Historical Information

History Humans—likely direct ancestors of the Naskapi/Montagnais—have lived on the Labrador Peninsula for at least 5,000 years. Indians may have lived peacefully alongside the Inuit in ancient times. These people were among the first North American groups to come in contact with non-natives, probably Basque and other European fishermen, in the early sixteenth century.

The Montagnais welcomed Champlain in 1603; his French muskets proved to be of some help against crippling Iroquois war parties. The people soon became heavily involved in the fur trade. They found it very competitive and profitable and soon began acquiring a large number of non-native goods. Europeans created Indian trade chiefs, or "captains." Missionaries arrived among the Montagnais in 1615. Tadoussac remained a key trade town from the mid-sixteenth century until Quebec was founded in 1608.

A seventeenth-century European view of New France natives. The Huron warrior on the right wears a suit of wooden slats, while the one on the left is identified as a Montagnais.

A seventeenth-century European view of New France natives. The Huron warrior on the right wears a suit of wooden slats, while the one on the left is identified as a Montagnais.

However, both moose and caribou were soon overhunted. As food supplies became less certain, some starvation ensued. Problems with alcohol abuse exacerbated the situation. The people were able to trade furs for supplies until non-natives took over the best trapping grounds. Devastating disease epidemics reduced and weakened the Indian population. Further mass deaths resulted from relocating to the coast at the urging of missionaries.

The fur trade remained important during the eighteenth and early nineteenth centuries. The Naskapi became involved in the fur trade during that period. As they quickly increased their dependence on the trading posts and forsook the caribou hunt, they began to lose important elements of their traditional lives. By the mid-nineteenth century, traditional small local bands had generally become associated with a particular Hudson’s Bay Company trading post. As forestry operations began replacing the fur trade, and non-natives continued to move into the St. Lawrence Valley, the people’s hunting grounds became severely diminished. At that time the government created the first official Indian villages.

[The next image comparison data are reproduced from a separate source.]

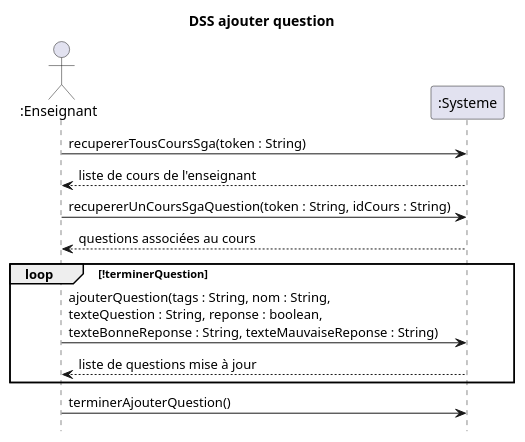
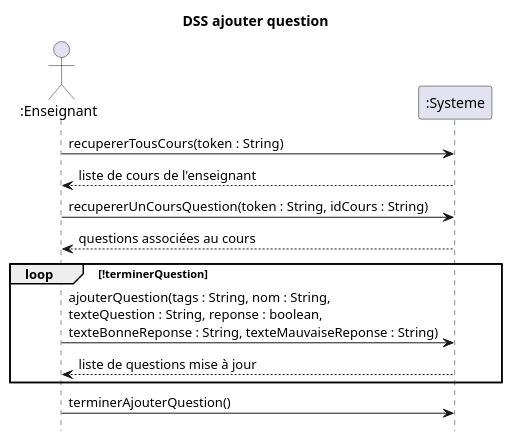
One commit to nerdz88/SGA-TS changed the diagram in docs/Ajouter question/DSS_Ajouter_Question.puml. Above: the diagram before and after it, drawn with PlantUML. The commit also changed 7 other files, not shown here.

```diff
--- a/docs/Ajouter question/DSS_Ajouter_Question.puml
+++ b/docs/Ajouter question/DSS_Ajouter_Question.puml
@@ -1,19 +1,19 @@
 @startuml DSS_Ajouter_Question
 title DSS ajouter question
 hide footbox
 actor ":Enseignant" as professeur
 participant ":Systeme" as systeme
 
-professeur ->  systeme : recupererTousCoursSga(token : String)
+professeur ->  systeme : recupererTousCours(token : String)
 professeur <-- systeme : liste de cours de l'enseignant
-professeur -> systeme : recupererUnCoursSgaQuestion(token : String, idCours : String)
+professeur -> systeme : recupererUnCoursQuestion(token : String, idCours : String)
 professeur <-- systeme : questions associées au cours
 
 loop !terminerQuestion
 professeur -> systeme : ajouterQuestion(tags : String, nom : String, \ntexteQuestion : String, reponse : boolean,\ntexteBonneReponse : String, texteMauvaiseReponse : String)
 systeme --> professeur : liste de questions mise à jour
 end
 professeur -> systeme : terminerAjouterQuestion()
 
 
 @enduml
```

By the mid-twentieth century, the trading post communities were being replaced by larger, permanent settlements. Also, well-defined trapping areas of at least several hundred square miles had evolved. People generally remained around a settlement in summer, retiring to their territory in small groups (10-20 people) to hunt and trap during the other seasons.

Since 1940, Canada has built over 20 hydroelectric dams and plants in Labrador. The government created several new reserves in the 1950s. In 1975, the Eastern Cree and Inuit ceded over 640,000 square kilometers of land to the James Bay Hydroelectric Project, in exchange for promises of hundreds of millions of dollars and various other provisions.

Religion People may have believed in a great sky spirit to whom pipe smoke was occasionally offered. The people certainly believed in any number of spirits or supernatural beings. The key to Naskapi/ Montagnais religion was to maintain a healthy and respectful relationship with the spirit world. This could be done both by observing the various taboos and by acquiring certain techniques.

They especially attempted not to offend the spirits or souls of the animals upon which they depended for food, mainly by being as respectful as possible toward them. Other primary concerns were good health and successful births. Ceremonies included the Mokosjan, in which people ate caribou bone marrow. Feasting was also considered a religious practice, as was drumming.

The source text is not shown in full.